Print exactly, and only, the lines running from the line containing "refactor:adds Header in App" through the end of the records below.

*** Opening of Source records ***

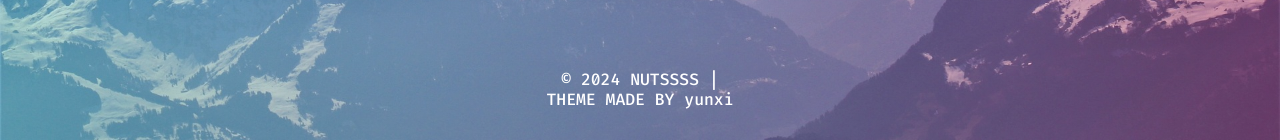
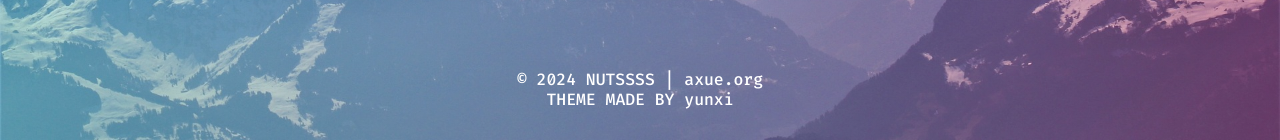
Before and after one commit to afsrm/afsrm.github.io, a plain HTML site: page index.html in a window 1280 px wide. Shown: the part 660-800 px from the top of the page. Drawn offline with Linux system fonts and the light colour scheme.

Commit message:
Update index.html

```diff
--- a/index.html
+++ b/index.html
@@ -112,7 +112,7 @@
 
     <!-- 页脚 -->
     <div id="footer">
-        <p>© 2024 NUTSSSS | <a href="@"></a></p>
+        <p>© 2024 NUTSSSS | <a href="@">axue.org</a></p>
         <p>THEME MADE BY <a href="#">yunxi</a></p>
     </div>
 </body>
```
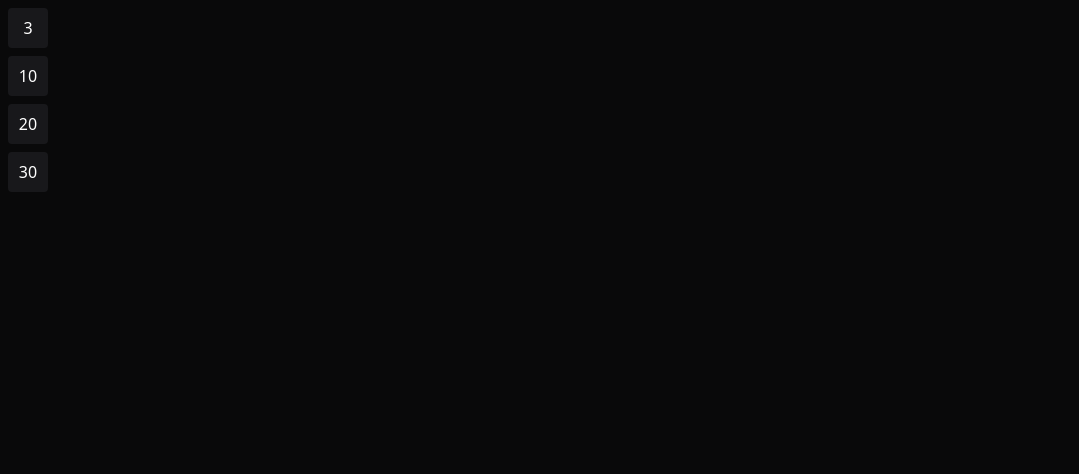
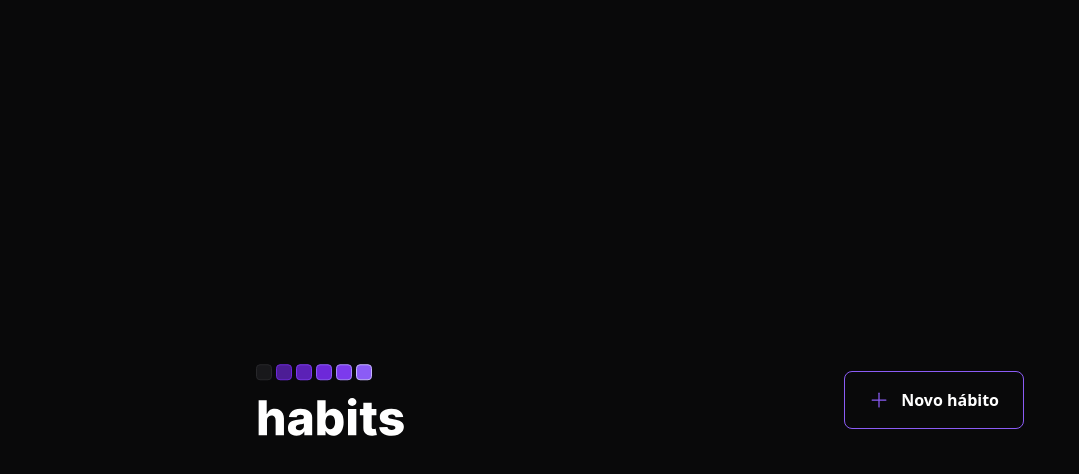
Before and after one commit to ocarlosbarros/habits, a React (Vite) app in the folder web/: page / in a window 1280 px wide. Shown: the top 474 px of the page, without its empty margins (0-1079 px from the left). Built offline with nearby package versions, Linux system fonts and the light colour scheme.

Commit message:
refactor:adds Header in App

```diff
--- a/web/src/App.tsx
+++ b/web/src/App.tsx
@@ -1,17 +1,14 @@
-import { Habit } from "./components/Habit"
+//import { Habit } from "./components/Habit"
+import { Header } from './components/Header';
 
 import './styles/global.css';
 
-
-function App() {
+export function App() {
     return (
-    <div>
-        <Habit completed={3} />
-        <Habit completed={10}/>
-        <Habit completed={20}/>
-        <Habit completed={30}/>
-    </div>
+        <div className="w-screen h-screen flex justify-center items-center">
+            <section id="main-content" className="w-full max-w-5xl px-6 flex flex-col gap-16">
+                <Header />
+            </section>
+        </div>
   )
 }
-
-export default App
--- a/web/src/main.tsx
+++ b/web/src/main.tsx
@@ -1,6 +1,6 @@
 import React from 'react'
 import ReactDOM from 'react-dom/client'
-import App from './App'
+import { App } from './App'
 
 ReactDOM.createRoot(document.getElementById('root') as HTMLElement).render(
   <React.StrictMode>
```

*** Close of Source records ***

Response for this exercise
refactor:adds Header in App

```diff
--- a/web/src/App.tsx
+++ b/web/src/App.tsx
@@ -1,17 +1,14 @@
-import { Habit } from "./components/Habit"
+//import { Habit } from "./components/Habit"
+import { Header } from './components/Header';
 
 import './styles/global.css';
 
-
-function App() {
+export function App() {
     return (
-    <div>
-        <Habit completed={3} />
-        <Habit completed={10}/>
-        <Habit completed={20}/>
-        <Habit completed={30}/>
-    </div>
+        <div className="w-screen h-screen flex justify-center items-center">
+            <section id="main-content" className="w-full max-w-5xl px-6 flex flex-col gap-16">
+                <Header />
+            </section>
+        </div>
   )
 }
-
-export default App
--- a/web/src/main.tsx
+++ b/web/src/main.tsx
@@ -1,6 +1,6 @@
 import React from 'react'
 import ReactDOM from 'react-dom/client'
-import App from './App'
+import { App } from './App'
 
 ReactDOM.createRoot(document.getElementById('root') as HTMLElement).render(
   <React.StrictMode>
```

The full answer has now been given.